What to produce => Although the records include pictures, print only the rest, exactly as written.

(Dataset excerpts)
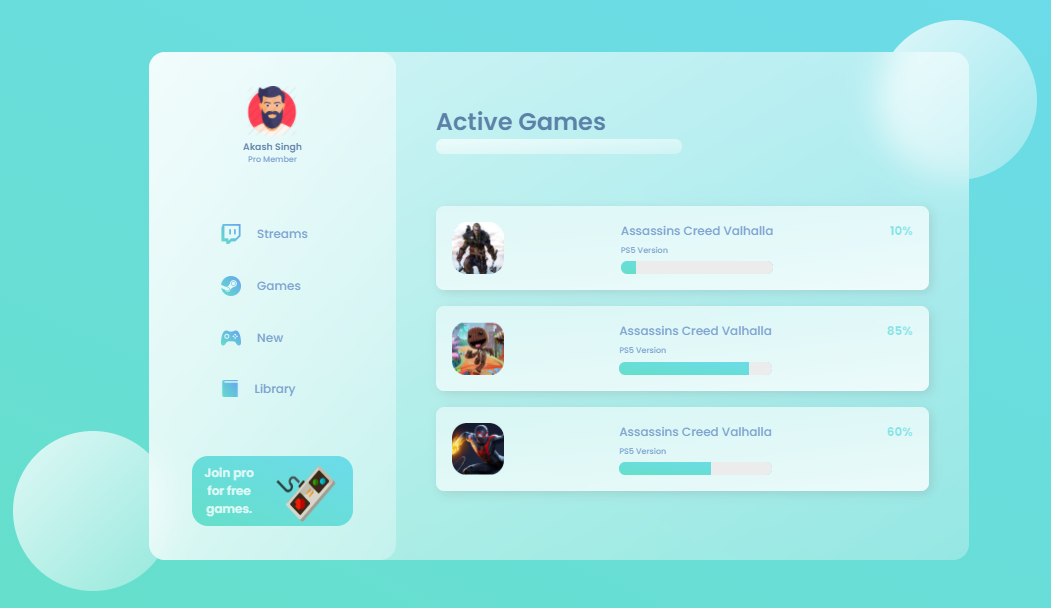
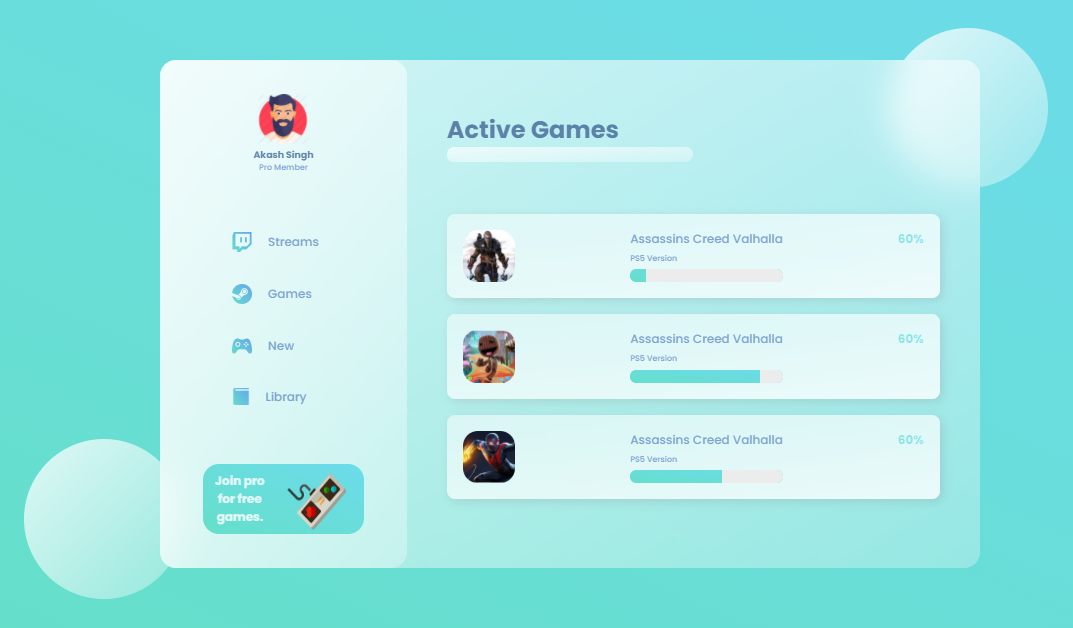
Add files via upload

diff --git a/index.html b/index.html
@@ -1,27 +1,83 @@
 <!DOCTYPE html>
 <html lang="en">
 <head>
-    <meta charset="UTF-8">
-    <meta name="viewport" content="width=device-width, initial-scale=1.0">
-    <title>CSS Basics</title>
-    <link rel="stylesheet" href="./style.css">
+  <meta charset="UTF-8">
+  <meta name="viewport" content="width=device-width, initial-scale=1.0">
+  <title>Glassmorphism Site</title>
+  <link rel="preconnect" href="https://fonts.gstatic.com" />
+  <link rel="stylesheet" href="https://fonts.googleapis.com/css2?family=Poppins:wght@400;500;700&display=swap">
+  <link rel="stylesheet" href="./style.css">
 </head>
 <body>
-    <p class="first">Mount Everest is the tallest mountain in the world.</p>
-    <p class="second">According to consensus in modern genetics, anatomically modern humans first arrived on the Indian subcontinent from Africa between 73,000 and 55,000 years ago. However, the earliest known human remains in India date to 30,000 years ago. Settled life, which involves the transition from foraging to farming and pastoralism, began in Greater India around 7,000 BCE. At the site of Mehrgarh, presence can be documented of the domestication of wheat and barley, rapidly followed by that of goats, sheep, and cattle. By 4,500 BCE, settled life had spread more widely, and began to gradually evolve into the Indus Valley Civilization, an early civilization of the Old world, which was contemporaneous with Ancient Egypt and Mesopotamia. This civilization flourished between 2,500 BCE and 1900 BCE in what today is Pakistan and north-western India and was noted for its urban planning, baked brick houses, elaborate drainage, and water supply.</p>
-
-    <h4>Favourite Sports :</h4>
-    <ul>
-        <li>Football - According to consensus in modern genetics, anatomically modern humans first arrived on the Indian subcontinent from Africa between 73,000 and 55,000 years ago. However, the earliest known human remains in India date to 30,000 years ago. Settled life, which involves the transition from foraging to farming and pastoralism, began in Greater India around 7,000 BCE. At the site of Mehrgarh, presence can be documented</li>
-        <li>Baseball - According to consensus in modern genetics, anatomically modern humans first arrived on the Indian subcontinent from Africa between 73,000 and 55,000 years ago. However, the earliest known human remains in India date to 30,000 years ago. Settled life, which involves the transition from foraging to farming and pastoralism, began in Greater India around 7,000 BCE. At the site of Mehrgarh, presence can be documented</li>
-        <li>Hockey - According to consensus in modern genetics, anatomically modern humans first arrived on the Indian subcontinent from Africa between 73,000 and 55,000 years ago. However, the earliest known human remains in India date to 30,000 years ago. Settled life, which involves the transition from foraging to farming and pastoralism, began in Greater India around 7,000 BCE. At the site of Mehrgarh, presence can be documented</li>
-    </ul>
-
-    <h4>Summer Trip:</h4>
-    <ol>
-        <li>Paris According to consensus in modern genetics, anatomically modern humans first arrived on the Indian subcontinent from Africa between 73,000 and 55,000 years ago. However, the earliest known human remains in India date to 30,000 years ago. Settled life, which involves the transition from foraging to farming and pastoralism, began in Greater India around 7,000 BCE. At the site of Mehrgarh, presence can be documented</li>
-        <li>Rome According to consensus in modern genetics, anatomically modern humans first arrived on the Indian subcontinent from Africa between 73,000 and 55,000 years ago. However, the earliest known human remains in India date to 30,000 years ago. Settled life, which involves the transition from foraging to farming and pastoralism, began in Greater India around 7,000 BCE. At the site of Mehrgarh, presence can be documented</li>
-        <li>Netherlands According to consensus in modern genetics, anatomically modern humans first arrived on the Indian subcontinent from Africa between 73,000 and 55,000 years ago. However, the earliest known human remains in India date to 30,000 years ago. Settled life, which involves the transition from foraging to farming and pastoralism, began in Greater India around 7,000 BCE. At the site of Mehrgarh, presence can be documented</li>
-    </ol>
+  <main>
+    <section class="glass">
+      <div class="dashboard">
+        <div class="user">
+          <img src="./images/avatar.png" alt="avatar" height="100">
+          <h3>Akash Singh</h3>
+          <p>Pro Member</p>
+        </div>
+        <div class="links">
+          <div class="link">
+            <img src="./images/twitch.png" alt="twitch image">
+            <h2>Streams</h2>
+          </div>
+          <div class="link">
+            <img src="./images/steam.png" alt="Games image">
+            <h2>Games</h2>
+          </div>
+          <div class="link">
+            <img src="./images/upcoming.png" alt="New image">
+            <h2>New</h2>
+          </div>
+          <div class="link">
+            <img src="./images/library.png" alt="Library image">
+            <h2>Library</h2>
+          </div>
+        </div>
+        <div class="pro">
+          <h2>Join pro for free games.</h2>
+          <img src="./images/controller.png" alt="controller">
+        </div>
+      </div>
+      <div class="games">
+        <div class="status">
+          <h1>Active Games</h1>
+          <input type="text">
+        </div>
+        <div class="cards">
+          <div class="card">
+            <img src="./images/assassins.png" alt="" />
+            <div class="card-info">
+              <h2>Assassins Creed Valhalla</h2>
+              <p>PS5 Version</p>
+              <div class="progress1"></div>
+            </div>
+            <h2 class="percentage">60%</h2>
+          </div>
+          <div class="card">
+            <img src="./images/sackboy.png" alt="" />
+            <div class="card-info">
+              <h2>Assassins Creed Valhalla</h2>
+              <p>PS5 Version</p>
+              <div class="progress2"></div>
+            </div>
+            <h2 class="percentage">60%</h2>
+          </div>
+          <div class="card">
+            <img src="./images/spiderman.png" alt="" />
+            <div class="card-info">
+              <h2>Assassins Creed Valhalla</h2>
+              <p>PS5 Version</p>
+              <div class="progress3"></div>
+            </div>
+            <h2 class="percentage">60%</h2>
+          </div>
+        </div>
+      </div>
+    </section>
+  </main>
+  <div class="circle1"></div>
+  <div class="circle2"></div>
 </body>
 </html>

Output =>
Add files via upload

diff --git a/index.html b/index.html
@@ -1,27 +1,83 @@
 <!DOCTYPE html>
 <html lang="en">
 <head>
-    <meta charset="UTF-8">
-    <meta name="viewport" content="width=device-width, initial-scale=1.0">
-    <title>CSS Basics</title>
-    <link rel="stylesheet" href="./style.css">
+  <meta charset="UTF-8">
+  <meta name="viewport" content="width=device-width, initial-scale=1.0">
+  <title>Glassmorphism Site</title>
+  <link rel="preconnect" href="https://fonts.gstatic.com" />
+  <link rel="stylesheet" href="https://fonts.googleapis.com/css2?family=Poppins:wght@400;500;700&display=swap">
+  <link rel="stylesheet" href="./style.css">
 </head>
 <body>
-    <p class="first">Mount Everest is the tallest mountain in the world.</p>
-    <p class="second">According to consensus in modern genetics, anatomically modern humans first arrived on the Indian subcontinent from Africa between 73,000 and 55,000 years ago. However, the earliest known human remains in India date to 30,000 years ago. Settled life, which involves the transition from foraging to farming and pastoralism, began in Greater India around 7,000 BCE. At the site of Mehrgarh, presence can be documented of the domestication of wheat and barley, rapidly followed by that of goats, sheep, and cattle. By 4,500 BCE, settled life had spread more widely, and began to gradually evolve into the Indus Valley Civilization, an early civilization of the Old world, which was contemporaneous with Ancient Egypt and Mesopotamia. This civilization flourished between 2,500 BCE and 1900 BCE in what today is Pakistan and north-western India and was noted for its urban planning, baked brick houses, elaborate drainage, and water supply.</p>
-
-    <h4>Favourite Sports :</h4>
-    <ul>
-        <li>Football - According to consensus in modern genetics, anatomically modern humans first arrived on the Indian subcontinent from Africa between 73,000 and 55,000 years ago. However, the earliest known human remains in India date to 30,000 years ago. Settled life, which involves the transition from foraging to farming and pastoralism, began in Greater India around 7,000 BCE. At the site of Mehrgarh, presence can be documented</li>
-        <li>Baseball - According to consensus in modern genetics, anatomically modern humans first arrived on the Indian subcontinent from Africa between 73,000 and 55,000 years ago. However, the earliest known human remains in India date to 30,000 years ago. Settled life, which involves the transition from foraging to farming and pastoralism, began in Greater India around 7,000 BCE. At the site of Mehrgarh, presence can be documented</li>
-        <li>Hockey - According to consensus in modern genetics, anatomically modern humans first arrived on the Indian subcontinent from Africa between 73,000 and 55,000 years ago. However, the earliest known human remains in India date to 30,000 years ago. Settled life, which involves the transition from foraging to farming and pastoralism, began in Greater India around 7,000 BCE. At the site of Mehrgarh, presence can be documented</li>
-    </ul>
-
-    <h4>Summer Trip:</h4>
-    <ol>
-        <li>Paris According to consensus in modern genetics, anatomically modern humans first arrived on the Indian subcontinent from Africa between 73,000 and 55,000 years ago. However, the earliest known human remains in India date to 30,000 years ago. Settled life, which involves the transition from foraging to farming and pastoralism, began in Greater India around 7,000 BCE. At the site of Mehrgarh, presence can be documented</li>
-        <li>Rome According to consensus in modern genetics, anatomically modern humans first arrived on the Indian subcontinent from Africa between 73,000 and 55,000 years ago. However, the earliest known human remains in India date to 30,000 years ago. Settled life, which involves the transition from foraging to farming and pastoralism, began in Greater India around 7,000 BCE. At the site of Mehrgarh, presence can be documented</li>
-        <li>Netherlands According to consensus in modern genetics, anatomically modern humans first arrived on the Indian subcontinent from Africa between 73,000 and 55,000 years ago. However, the earliest known human remains in India date to 30,000 years ago. Settled life, which involves the transition from foraging to farming and pastoralism, began in Greater India around 7,000 BCE. At the site of Mehrgarh, presence can be documented</li>
-    </ol>
+  <main>
+    <section class="glass">
+      <div class="dashboard">
+        <div class="user">
+          <img src="./images/avatar.png" alt="avatar" height="100">
+          <h3>Akash Singh</h3>
+          <p>Pro Member</p>
+        </div>
+        <div class="links">
+          <div class="link">
+            <img src="./images/twitch.png" alt="twitch image">
+            <h2>Streams</h2>
+          </div>
+          <div class="link">
+            <img src="./images/steam.png" alt="Games image">
+            <h2>Games</h2>
+          </div>
+          <div class="link">
+            <img src="./images/upcoming.png" alt="New image">
+            <h2>New</h2>
+          </div>
+          <div class="link">
+            <img src="./images/library.png" alt="Library image">
+            <h2>Library</h2>
+          </div>
+        </div>
+        <div class="pro">
+          <h2>Join pro for free games.</h2>
+          <img src="./images/controller.png" alt="controller">
+        </div>
+      </div>
+      <div class="games">
+        <div class="status">
+          <h1>Active Games</h1>
+          <input type="text">
+        </div>
+        <div class="cards">
+          <div class="card">
+            <img src="./images/assassins.png" alt="" />
+            <div class="card-info">
+              <h2>Assassins Creed Valhalla</h2>
+              <p>PS5 Version</p>
+              <div class="progress1"></div>
+            </div>
+            <h2 class="percentage">60%</h2>
+          </div>
+          <div class="card">
+            <img src="./images/sackboy.png" alt="" />
+            <div class="card-info">
+              <h2>Assassins Creed Valhalla</h2>
+              <p>PS5 Version</p>
+              <div class="progress2"></div>
+            </div>
+            <h2 class="percentage">60%</h2>
+          </div>
+          <div class="card">
+            <img src="./images/spiderman.png" alt="" />
+            <div class="card-info">
+              <h2>Assassins Creed Valhalla</h2>
+              <p>PS5 Version</p>
+              <div class="progress3"></div>
+            </div>
+            <h2 class="percentage">60%</h2>
+          </div>
+        </div>
+      </div>
+    </section>
+  </main>
+  <div class="circle1"></div>
+  <div class="circle2"></div>
 </body>
 </html>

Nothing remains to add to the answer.